A live band plays into the late hours of the night and everyone is dancing in the courtyard of a country estate. Raucous laughter fills the house as people with drinks in hand stumble in while the rain beings to fall. The power goes out and the sister of the bride discovers her daughter, Irene, is not in her bed. Somehow, she has disappeared without anyone seeing her leave.
Exciting from the start, Oscar award-winning director Asghar Farhadi sets a warm scene of a family gathering for a wedding in the wine country of Spain. The party turns sour when Laura (Penelope Cruz), discovers her daughter has been kidnapped. Laura’s old flame Paco (Javier Bardem) is quick to aid in the search.
Character complexity builds layer upon layer as the couple tries to dig away at the truth of where Irene (Carla Campra) is and who took her. In “whodunit” fashion, suspicion builds upon everyone.
The genre placed on the movie might be melodrama, but Farhadi delves deeper into characters than a telenovela would. He gives subtle recognition to political and social problems when suspicions fall on the most obvious suspects: Migrant workers and lower-class youths.
Not to be forgotten, the on-screen chemistry between Cruz and Bardem has nothing to do with their off-screen romance. The movie gives anecdotal accounts of what occurred between them 16 years ago, yet surprisingly does not give the audience what they were anticipating. Some might leave the theater unsatisfied by the lack of romance between the two, but that sense of what-if adds to the plot rather than detracts from it.
As stand-alone performers, Cruz and Bardem play compelling characters that have depth. Cruz plays a realistic portrayal of a mother desperate to get her daughter back while Bardem plays a conflicted man who has everything to lose and nothing to gain. He has been lied to, only to be told a truth that ruins him.
The acting and setting of Bardem’s final scene, a close-up shot of him in bed alone with nothing but the sound of a rusted screen door being moved by the wind, is a moment to meditate on and appreciate in the film.
Overall, the storytelling is consistently intriguing and the end is satisfying in the way it left you guessing. The crucial questions in the plot are answered and the story’s incomplete moment, when Laura’s sister is presumably relaying who she believed abducted Irene to a family friend, gives the feeling that the movie has come full circle and now lives up to its name. Everybody knows the truth, yet nobody ever comes forward about knowing it. In a small town where gossip is what keeps the inhabitants from the doldrums of rural life, truths hurt more than they heal.

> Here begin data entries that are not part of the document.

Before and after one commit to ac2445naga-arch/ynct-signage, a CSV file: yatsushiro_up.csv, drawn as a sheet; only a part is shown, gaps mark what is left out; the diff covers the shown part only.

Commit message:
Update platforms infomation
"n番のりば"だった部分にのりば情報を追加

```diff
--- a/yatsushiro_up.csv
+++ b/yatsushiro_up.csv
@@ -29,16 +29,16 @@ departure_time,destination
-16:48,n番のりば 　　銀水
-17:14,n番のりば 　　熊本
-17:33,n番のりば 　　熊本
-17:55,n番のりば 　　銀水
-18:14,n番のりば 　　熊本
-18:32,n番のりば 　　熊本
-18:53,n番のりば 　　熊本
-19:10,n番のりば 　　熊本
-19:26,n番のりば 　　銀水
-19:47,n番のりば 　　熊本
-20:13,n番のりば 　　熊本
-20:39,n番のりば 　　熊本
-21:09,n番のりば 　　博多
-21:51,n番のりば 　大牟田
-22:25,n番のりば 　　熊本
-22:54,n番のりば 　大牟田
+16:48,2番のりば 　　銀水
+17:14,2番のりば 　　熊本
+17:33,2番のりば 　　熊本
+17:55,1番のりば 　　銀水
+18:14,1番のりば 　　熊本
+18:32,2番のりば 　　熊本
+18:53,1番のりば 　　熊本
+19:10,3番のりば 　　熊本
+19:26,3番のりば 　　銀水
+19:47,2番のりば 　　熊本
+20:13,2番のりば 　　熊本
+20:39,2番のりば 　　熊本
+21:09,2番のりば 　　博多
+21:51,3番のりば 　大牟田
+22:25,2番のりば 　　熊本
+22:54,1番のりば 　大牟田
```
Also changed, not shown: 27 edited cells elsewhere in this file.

Additional praise must be mentioned for the decision to maintain the movie’s original language when carrying over to the United States. A voiceover in English would have destroyed the passion and thoughtfulness the actors portrayed. Also, the soft “s” that peeks through in the actors’ dialogue is unique to Spain and a necessary nuance in authentication – a minute detail that the director did not overlook.
As in most subtitled films, the words were not translated verbatim, but that left nothing wanting toward the enjoyment of the movie as a whole.
With multiple award nominations and an award win, “Everybody Knows” is more than just another kidnapping film, masquerading as a deep, thoughtful crossroads film. It never seemed to fall into the traps of its trope. However, the rather rushed ending should have been shown the same care as the rest of the film. A few more minutes of dialogue or character development would have left the movie feeling more like an A than a B as other reviews suggest.
Nonetheless, “Everybody Knows” is worth watching and should be seen before it leaves theaters.